Proudly Protecting the Communities of Aurora and Newmarket

​The province of Ontario has some risk of experiencing a tornado. The risk is increased, however, in the Southwest, Southcentral, and Central portions of the province. Tornadoes, which spin off from powerful thunderstorms, can kill people and devastate neighborhoods in seconds. The rotating, funnel-shaped cloud can have whirling winds in excess of 500 kilometers per hour. Damage paths can be in excess of 2 kilometers wide and 80 kilometers long.
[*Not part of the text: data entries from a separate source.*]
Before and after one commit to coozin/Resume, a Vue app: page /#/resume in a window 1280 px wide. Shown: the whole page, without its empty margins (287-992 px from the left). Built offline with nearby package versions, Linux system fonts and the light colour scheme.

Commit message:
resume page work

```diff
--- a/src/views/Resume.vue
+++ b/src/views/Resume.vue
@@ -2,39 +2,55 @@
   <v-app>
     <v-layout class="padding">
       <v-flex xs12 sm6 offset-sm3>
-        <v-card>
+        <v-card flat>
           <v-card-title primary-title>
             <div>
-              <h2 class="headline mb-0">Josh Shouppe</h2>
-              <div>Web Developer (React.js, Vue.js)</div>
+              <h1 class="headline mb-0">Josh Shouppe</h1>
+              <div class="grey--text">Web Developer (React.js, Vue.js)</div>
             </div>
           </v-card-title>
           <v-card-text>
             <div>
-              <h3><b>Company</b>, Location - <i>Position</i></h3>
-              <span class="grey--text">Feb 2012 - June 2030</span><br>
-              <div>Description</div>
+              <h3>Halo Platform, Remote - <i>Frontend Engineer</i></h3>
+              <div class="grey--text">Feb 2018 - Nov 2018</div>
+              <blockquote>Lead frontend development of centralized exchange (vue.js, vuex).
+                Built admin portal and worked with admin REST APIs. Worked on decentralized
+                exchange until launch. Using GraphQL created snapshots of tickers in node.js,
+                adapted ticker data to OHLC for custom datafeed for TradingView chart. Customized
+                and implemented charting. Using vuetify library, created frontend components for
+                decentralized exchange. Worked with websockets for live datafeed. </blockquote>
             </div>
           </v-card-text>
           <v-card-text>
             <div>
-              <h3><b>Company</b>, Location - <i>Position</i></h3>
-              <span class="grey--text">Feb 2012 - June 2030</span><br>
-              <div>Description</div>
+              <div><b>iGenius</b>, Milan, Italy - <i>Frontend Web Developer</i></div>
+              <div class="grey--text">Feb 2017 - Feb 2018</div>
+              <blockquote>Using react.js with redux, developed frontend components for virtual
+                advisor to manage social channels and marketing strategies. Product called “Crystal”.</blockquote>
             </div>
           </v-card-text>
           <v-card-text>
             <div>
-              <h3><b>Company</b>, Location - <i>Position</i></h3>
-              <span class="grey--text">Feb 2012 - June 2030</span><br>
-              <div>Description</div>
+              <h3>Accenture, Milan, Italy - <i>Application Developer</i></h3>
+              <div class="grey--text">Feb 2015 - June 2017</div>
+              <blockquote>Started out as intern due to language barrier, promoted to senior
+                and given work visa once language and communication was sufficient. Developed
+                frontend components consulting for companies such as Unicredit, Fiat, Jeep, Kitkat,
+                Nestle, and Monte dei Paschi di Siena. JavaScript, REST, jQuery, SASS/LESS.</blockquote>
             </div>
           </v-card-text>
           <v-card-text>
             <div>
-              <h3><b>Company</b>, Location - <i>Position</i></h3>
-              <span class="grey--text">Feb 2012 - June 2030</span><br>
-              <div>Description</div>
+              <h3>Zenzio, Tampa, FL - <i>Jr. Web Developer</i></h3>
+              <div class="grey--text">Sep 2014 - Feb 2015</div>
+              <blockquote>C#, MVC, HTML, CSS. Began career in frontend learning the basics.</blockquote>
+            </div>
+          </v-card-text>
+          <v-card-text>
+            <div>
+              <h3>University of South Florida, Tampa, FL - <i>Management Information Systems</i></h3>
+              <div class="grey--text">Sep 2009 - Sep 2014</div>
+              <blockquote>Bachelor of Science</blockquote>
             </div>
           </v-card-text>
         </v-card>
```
  • Get ready!Stay informed—listen to a radio or the Weather Network to check local forecasts and news reports regularly. Keep a battery-powered or hand-cranked radio along with extra batteries.
  • Determine in advance where you will take shelter during a tornado. Basements and storm cellars are the best choices. If no underground shelter is available, choose an interior room or hallway on the lowest floor possible.
  • Look for the following danger signs: dark, often greenish sky; large hail; a large, dark, low-lying cloud that may be rotating; and a loud roar similar to a freight train.
  • If local authorities issue a tornado watch, remain alert for approaching storms, watch the sky, and stay tuned to the radio or television.
  • If local authorities issue a tornado warning, take shelter immediately.

​Duri​ng ​​
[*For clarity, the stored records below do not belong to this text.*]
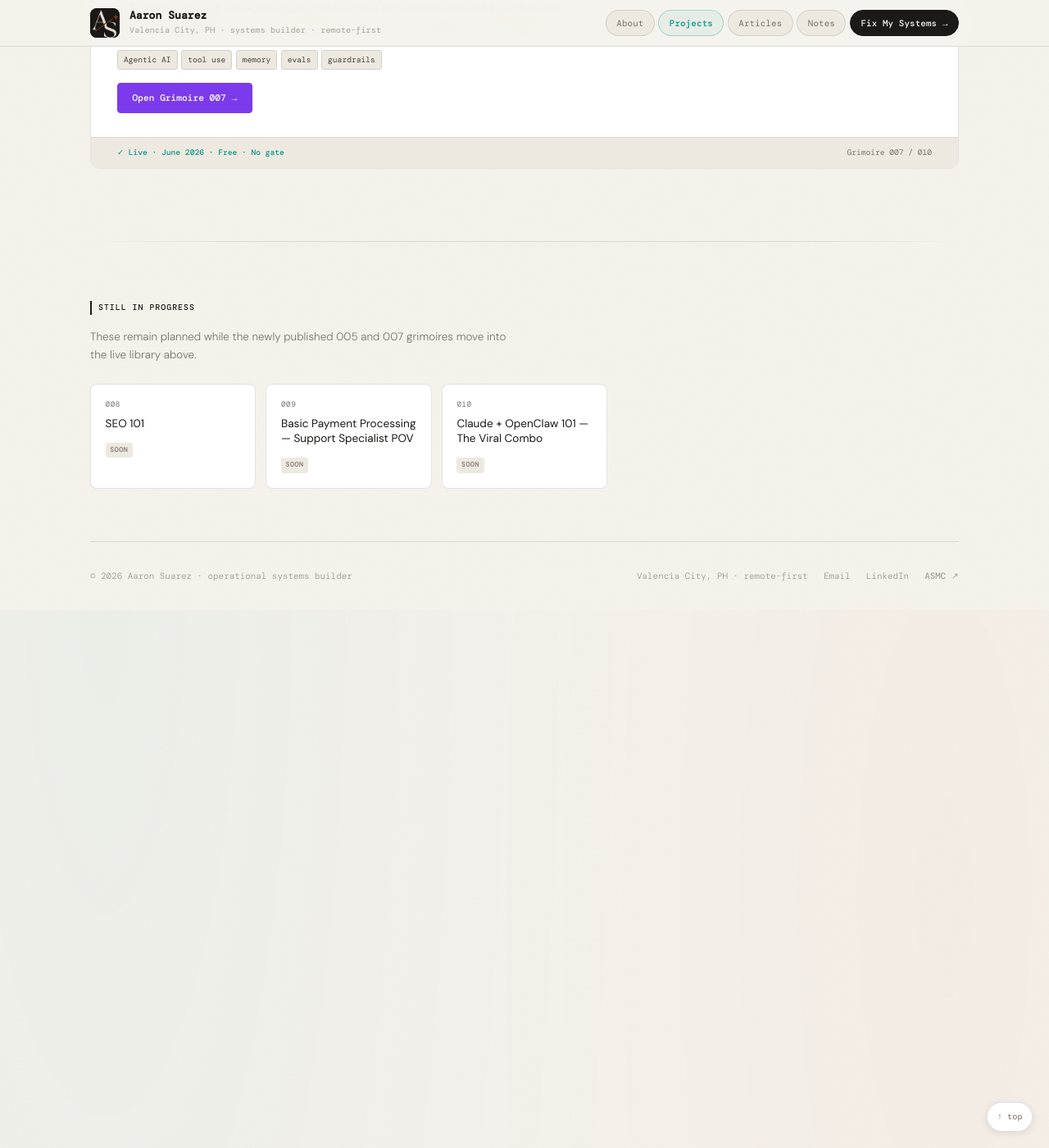
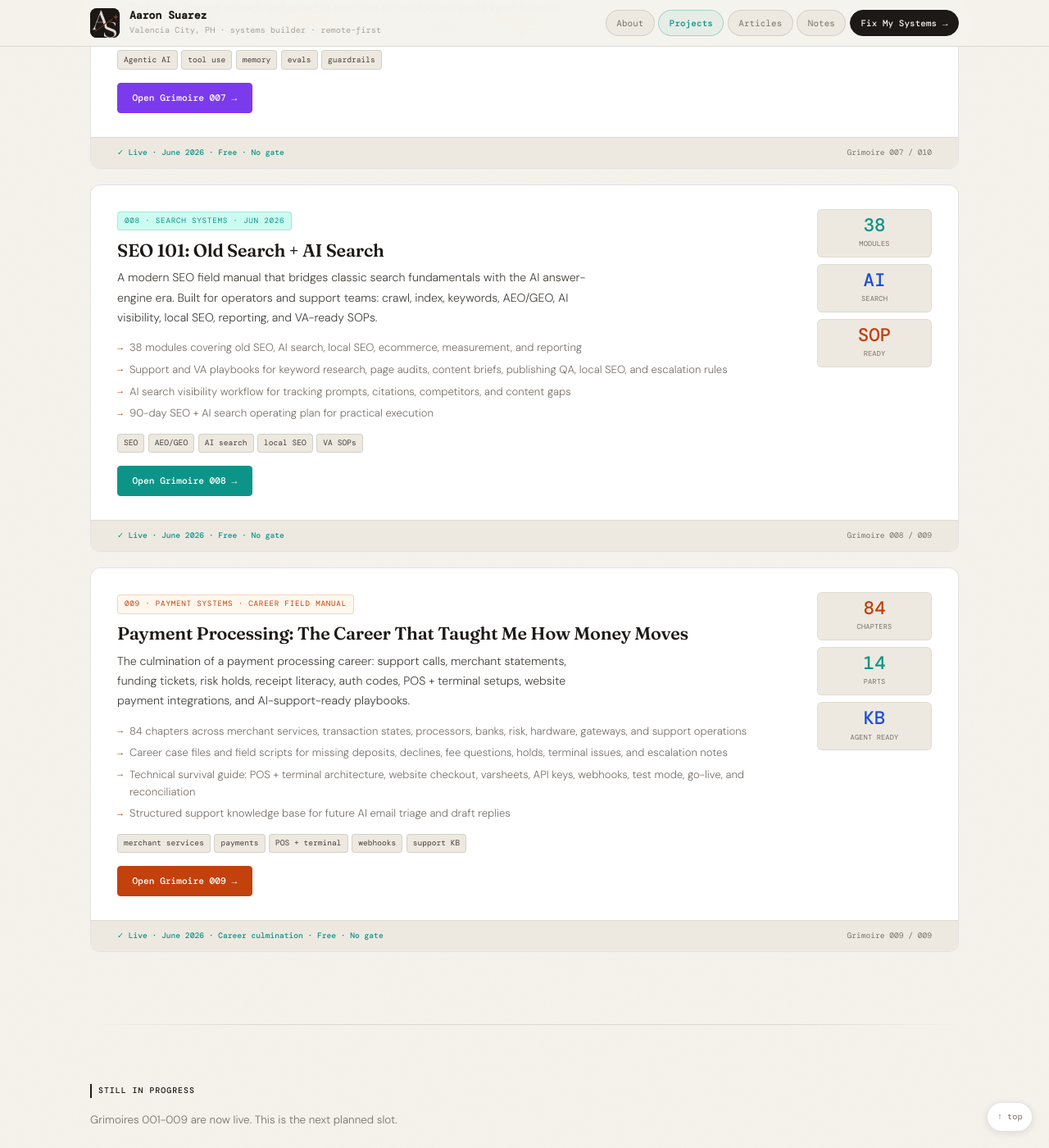
Before and after one commit to suarezaaronroy-sys/suarezaaronroy-sys.github.io, a Jekyll site: the page projects.html, which Jekyll copies as it is, in a window 1280 px wide and 1400 px high, scrolled down 3629 px. Shown: the whole window at 82% size. Built offline with Jekyll 4.4.1, drawn with Linux system fonts in a browser that asks for light colours; some of the changed text lies outside the part shown.

Commit message:
Revise project descriptions and add new grimoires
Updated project descriptions and added new grimoires.

```diff
--- a/projects.html
+++ b/projects.html
@@ -6,7 +6,7 @@
 <meta charset="utf-8"/>
 <meta name="viewport" content="width=device-width, initial-scale=1.0"/>
 <title>Projects &amp; Grimoires — Aaron Suarez</title>
-<meta name="description" content="Live system documentation for CRM architecture, marketing engines, automation patterns, and operational tools. Real systems, real results — open and ungated."/>
+<meta name="description" content="Nine live grimoires documenting CRM architecture, marketing engines, automation patterns, SEO systems, agentic AI, and payment processing. Real systems, real results — open and ungated."/>
 <meta name="robots" content="index, follow"/>
 <link rel="canonical" href="https://suarezaaronroy-sys.github.io/projects.html"/>
 <script async src="https://www.googletagmanager.com/gtag/js?id=G-GYPEWZXH03"></script>
@@ -570,24 +570,53 @@ a{color:inherit;text-decoration:none}
         <span class="lg-status-right">Grimoire 007 / 010</span>
       </div>
     </div>
+    <div class="live-grimoire" style="cursor:default">
+      <div class="lg-inner">
+        <div>
+          <div class="lg-badge teal">008 &middot; Search Systems &middot; Jun 2026</div>
+          <h2>SEO 101: Old Search + AI Search</h2>
+          <p class="lg-desc">A modern SEO field manual that bridges classic search fundamentals with the AI answer-engine era. Built for operators and support teams: crawl, index, keywords, AEO/GEO, AI visibility, local SEO, reporting, and VA-ready SOPs.</p>
+          <ul class="lg-bullets">
+            <li>38 modules covering old SEO, AI search, local SEO, ecommerce, measurement, and reporting</li>
+            <li>Support and VA playbooks for keyword research, page audits, content briefs, publishing QA, local SEO, and escalation rules</li>
+            <li>AI search visibility workflow for tracking prompts, citations, competitors, and content gaps</li>
+            <li>90-day SEO + AI search operating plan for practical execution</li>
+          </ul>
+          <div class="lg-meta"><span class="lg-meta-pill">SEO</span><span class="lg-meta-pill">AEO/GEO</span><span class="lg-meta-pill">AI search</span><span class="lg-meta-pill">local SEO</span><span class="lg-meta-pill">VA SOPs</span></div>
+          <div class="lg-actions"><a href="/grimoires/008-seo-101.html" class="btn-open teal">Open Grimoire 008 &rarr;</a></div>
+        </div>
+        <div class="lg-stat-block"><div class="lg-stat"><span class="lg-stat-num" style="color:var(--teal)">38</span><span class="lg-stat-label">modules</span></div><div class="lg-stat"><span class="lg-stat-num" style="color:var(--blue)">AI</span><span class="lg-stat-label">search</span></div><div class="lg-stat"><span class="lg-stat-num" style="color:var(--accent)">SOP</span><span class="lg-stat-label">ready</span></div></div>
+      </div>
+      <div class="lg-status"><span class="lg-status-left">&#10003; Live &middot; June 2026 &middot; Free &middot; No gate</span><span class="lg-status-right">Grimoire 008 / 009</span></div>
+    </div>
+
+    <div class="live-grimoire" style="cursor:default">
+      <div class="lg-inner">
+        <div>
+          <div class="lg-badge orange">009 &middot; Payment Systems &middot; Career Field Manual</div>
+          <h2>Payment Processing: The Career That Taught Me How Money Moves</h2>
+          <p class="lg-desc">The culmination of a payment processing career: support calls, merchant statements, funding tickets, risk holds, receipt literacy, auth codes, POS + terminal setups, website payment integrations, and AI-support-ready playbooks.</p>
+          <ul class="lg-bullets">
+            <li>84 chapters across merchant services, transaction states, processors, banks, risk, hardware, gateways, and support operations</li>
+            <li>Career case files and field scripts for missing deposits, declines, fee questions, holds, terminal issues, and escalation notes</li>
+            <li>Technical survival guide: POS + terminal architecture, website checkout, varsheets, API keys, webhooks, test mode, go-live, and reconciliation</li>
+            <li>Structured support knowledge base for future AI email triage and draft replies</li>
+          </ul>
+          <div class="lg-meta"><span class="lg-meta-pill">merchant services</span><span class="lg-meta-pill">payments</span><span class="lg-meta-pill">POS + terminal</span><span class="lg-meta-pill">webhooks</span><span class="lg-meta-pill">support KB</span></div>
+          <div class="lg-actions"><a href="/grimoires/009-payment-processing.html" class="btn-open accent">Open Grimoire 009 &rarr;</a></div>
+        </div>
+        <div class="lg-stat-block"><div class="lg-stat"><span class="lg-stat-num" style="color:var(--accent)">84</span><span class="lg-stat-label">chapters</span></div><div class="lg-stat"><span class="lg-stat-num" style="color:var(--teal)">14</span><span class="lg-stat-label">parts</span></div><div class="lg-stat"><span class="lg-stat-num" style="color:var(--blue)">KB</span><span class="lg-stat-label">agent ready</span></div></div>
+      </div>
+      <div class="lg-status"><span class="lg-status-left">&#10003; Live &middot; June 2026 &middot; Career culmination &middot; Free &middot; No gate</span><span class="lg-status-right">Grimoire 009 / 009</span></div>
+    </div>
   </section>
 
   <div class="section-divider"></div>
 
   <section class="placeholders-section animate-fade-in delay-2" aria-label="Upcoming grimoires">
     <div class="placeholder-heading">Still in progress</div>
-    <p style="font-size:.84rem;color:var(--ink3);line-height:1.7;max-width:58ch;margin-bottom:1.4rem">These remain planned while the newly published 005 and 007 grimoires move into the live library above.</p>
+    <p style="font-size:.84rem;color:var(--ink3);line-height:1.7;max-width:58ch;margin-bottom:1.4rem">Grimoires 001-009 are now live. This is the next planned slot.</p>
     <div class="placeholder-grid">
-      <div class="placeholder-card">
-        <div class="pc-num">008</div>
-        <div class="pc-name">SEO 101</div>
-        <span class="pc-soon">Soon</span>
-      </div>
-      <div class="placeholder-card">
-        <div class="pc-num">009</div>
-        <div class="pc-name">Basic Payment Processing — Support Specialist POV</div>
-        <span class="pc-soon">Soon</span>
-      </div>
       <div class="placeholder-card">
         <div class="pc-num">010</div>
         <div class="pc-name">Claude + OpenClaw 101 — The Viral Combo</div>
```
Also changed, not shown: other parts of projects.html (+1 -1 lines).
  • If you are in a building, go to a pre-designated shelter area, such as a safe room, basement, storm cellar, or the lowest building level. If there is no basement, go to the center of an interior room on the lowest level. Stay away from corners, windows, doors, and outside walls. Put as many walls as possible between you and the outside. Get under a sturdy table and use your arms to protect your head and neck. Layers of clothes, even a mattress, can be pulled over your head to protect you from flying debris. Do not open windows.
  • TornadoIf you are in a vehicle, trailer, or mobile home, get out immediately and go to the lowest floor of a nearby, sturdy building or storm shelter. Mobile homes, even if tied down, offer little protection from tornadoes.
  • If you are outside with no shelter, lie flat in a nearby ditch or depression and cover your head with your hands. Be aware of the potential for flooding. Do not get under an overpass or a bridge. You are safer in a low, flat location. Watch out for flying debris, which is the cause of most fatalities and injuries during tornadoes.
  • Never try to outrun a tornado in an urban or congested area in a car or truck. Instead, leave the vehicle immediately for safer shelter.


  • Stay out of damaged buildings.
  • Stay clear of downed power lines.
  • Help injured or trapped people.
  • ​Check on others who may require assistance, such as the older adults, children, and people with disabilities.
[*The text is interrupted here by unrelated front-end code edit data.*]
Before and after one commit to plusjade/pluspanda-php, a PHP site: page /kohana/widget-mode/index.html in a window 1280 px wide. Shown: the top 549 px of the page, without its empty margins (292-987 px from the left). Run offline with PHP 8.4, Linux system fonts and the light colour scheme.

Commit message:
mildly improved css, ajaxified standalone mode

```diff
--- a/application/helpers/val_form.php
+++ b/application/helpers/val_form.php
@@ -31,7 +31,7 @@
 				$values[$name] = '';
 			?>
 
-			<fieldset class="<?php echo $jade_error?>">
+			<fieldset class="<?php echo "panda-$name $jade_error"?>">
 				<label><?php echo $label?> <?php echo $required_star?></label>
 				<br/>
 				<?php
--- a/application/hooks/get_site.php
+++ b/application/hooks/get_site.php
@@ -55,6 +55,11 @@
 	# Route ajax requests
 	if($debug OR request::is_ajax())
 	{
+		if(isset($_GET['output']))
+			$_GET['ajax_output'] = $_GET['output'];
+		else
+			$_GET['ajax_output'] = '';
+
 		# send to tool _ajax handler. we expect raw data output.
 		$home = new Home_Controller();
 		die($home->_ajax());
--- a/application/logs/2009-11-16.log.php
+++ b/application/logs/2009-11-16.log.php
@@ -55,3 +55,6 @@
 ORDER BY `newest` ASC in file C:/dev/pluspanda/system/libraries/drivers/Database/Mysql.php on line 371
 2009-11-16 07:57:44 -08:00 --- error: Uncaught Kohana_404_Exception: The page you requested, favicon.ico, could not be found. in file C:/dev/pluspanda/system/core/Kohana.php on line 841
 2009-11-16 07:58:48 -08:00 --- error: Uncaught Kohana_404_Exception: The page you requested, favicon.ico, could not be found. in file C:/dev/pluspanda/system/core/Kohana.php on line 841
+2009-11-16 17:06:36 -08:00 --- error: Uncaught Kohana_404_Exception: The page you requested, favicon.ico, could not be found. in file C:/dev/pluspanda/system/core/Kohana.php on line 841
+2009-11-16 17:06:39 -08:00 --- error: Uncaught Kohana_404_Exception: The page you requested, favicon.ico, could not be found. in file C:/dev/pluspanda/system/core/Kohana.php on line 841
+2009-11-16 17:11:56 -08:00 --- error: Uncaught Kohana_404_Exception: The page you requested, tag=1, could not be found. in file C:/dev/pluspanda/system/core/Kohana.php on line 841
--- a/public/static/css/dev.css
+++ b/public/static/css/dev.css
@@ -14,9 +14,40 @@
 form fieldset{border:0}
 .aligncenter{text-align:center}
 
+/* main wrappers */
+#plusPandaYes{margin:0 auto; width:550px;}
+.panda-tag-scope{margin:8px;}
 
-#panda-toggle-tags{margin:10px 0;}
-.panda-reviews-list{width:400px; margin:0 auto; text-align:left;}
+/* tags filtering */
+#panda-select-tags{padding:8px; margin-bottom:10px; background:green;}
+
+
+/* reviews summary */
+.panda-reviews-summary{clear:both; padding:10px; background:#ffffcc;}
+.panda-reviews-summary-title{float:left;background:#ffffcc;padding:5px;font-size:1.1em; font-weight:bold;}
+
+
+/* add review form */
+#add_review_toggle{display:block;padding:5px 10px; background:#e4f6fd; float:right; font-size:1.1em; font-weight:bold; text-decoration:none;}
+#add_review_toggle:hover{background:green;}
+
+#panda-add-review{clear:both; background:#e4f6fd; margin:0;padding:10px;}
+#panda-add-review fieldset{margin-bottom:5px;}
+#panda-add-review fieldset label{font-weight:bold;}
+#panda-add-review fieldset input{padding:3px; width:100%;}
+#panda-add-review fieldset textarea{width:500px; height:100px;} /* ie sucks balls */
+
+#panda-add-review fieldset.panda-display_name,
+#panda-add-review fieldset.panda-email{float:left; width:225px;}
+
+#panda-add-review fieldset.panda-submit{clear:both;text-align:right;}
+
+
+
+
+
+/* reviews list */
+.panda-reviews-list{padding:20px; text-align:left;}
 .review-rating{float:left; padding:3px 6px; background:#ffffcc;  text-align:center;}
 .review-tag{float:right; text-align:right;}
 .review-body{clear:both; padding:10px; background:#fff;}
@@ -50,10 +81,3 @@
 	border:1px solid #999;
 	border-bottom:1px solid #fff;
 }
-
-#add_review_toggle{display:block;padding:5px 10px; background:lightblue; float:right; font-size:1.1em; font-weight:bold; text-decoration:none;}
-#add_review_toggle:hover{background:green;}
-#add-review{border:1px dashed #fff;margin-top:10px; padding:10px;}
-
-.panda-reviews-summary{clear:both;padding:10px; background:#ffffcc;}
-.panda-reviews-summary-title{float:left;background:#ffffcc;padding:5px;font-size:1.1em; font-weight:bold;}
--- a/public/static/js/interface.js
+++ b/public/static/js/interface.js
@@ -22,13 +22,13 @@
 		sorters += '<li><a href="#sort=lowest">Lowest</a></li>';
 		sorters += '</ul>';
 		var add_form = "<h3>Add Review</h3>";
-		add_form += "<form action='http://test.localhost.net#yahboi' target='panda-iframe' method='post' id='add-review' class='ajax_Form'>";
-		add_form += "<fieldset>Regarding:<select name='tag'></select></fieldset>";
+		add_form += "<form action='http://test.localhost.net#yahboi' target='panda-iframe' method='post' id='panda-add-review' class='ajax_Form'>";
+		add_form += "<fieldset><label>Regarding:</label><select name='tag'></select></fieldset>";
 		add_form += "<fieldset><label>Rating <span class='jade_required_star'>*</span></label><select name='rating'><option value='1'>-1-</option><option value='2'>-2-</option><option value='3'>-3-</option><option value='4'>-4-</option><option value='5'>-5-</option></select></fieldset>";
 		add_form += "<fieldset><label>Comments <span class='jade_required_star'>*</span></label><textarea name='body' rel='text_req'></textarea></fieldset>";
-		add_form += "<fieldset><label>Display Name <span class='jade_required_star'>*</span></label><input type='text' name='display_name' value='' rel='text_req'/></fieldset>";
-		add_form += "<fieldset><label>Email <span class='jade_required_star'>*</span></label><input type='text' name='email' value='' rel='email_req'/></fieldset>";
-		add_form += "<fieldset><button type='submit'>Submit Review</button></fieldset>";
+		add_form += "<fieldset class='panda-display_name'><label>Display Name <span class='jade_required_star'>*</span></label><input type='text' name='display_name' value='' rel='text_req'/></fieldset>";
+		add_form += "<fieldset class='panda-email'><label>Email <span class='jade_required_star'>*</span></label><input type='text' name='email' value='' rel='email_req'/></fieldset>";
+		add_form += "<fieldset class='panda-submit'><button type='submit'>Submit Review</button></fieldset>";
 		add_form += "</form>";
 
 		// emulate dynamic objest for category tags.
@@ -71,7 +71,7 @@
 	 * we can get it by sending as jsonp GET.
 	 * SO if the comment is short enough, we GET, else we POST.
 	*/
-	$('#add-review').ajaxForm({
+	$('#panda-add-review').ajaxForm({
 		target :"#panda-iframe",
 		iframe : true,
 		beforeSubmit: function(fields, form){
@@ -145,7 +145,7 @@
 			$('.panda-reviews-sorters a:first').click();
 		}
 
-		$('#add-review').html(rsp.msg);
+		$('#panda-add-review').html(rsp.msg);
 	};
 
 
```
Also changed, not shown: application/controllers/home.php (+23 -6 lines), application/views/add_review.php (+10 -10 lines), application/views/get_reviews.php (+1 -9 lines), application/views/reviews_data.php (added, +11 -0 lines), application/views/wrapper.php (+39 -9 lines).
For more information, visit the National Fire Protection Association at​.

                  Developed by NFPA. Funding provided by the U.S. Department of Homeland Security, Office of Domestic Preparedness.​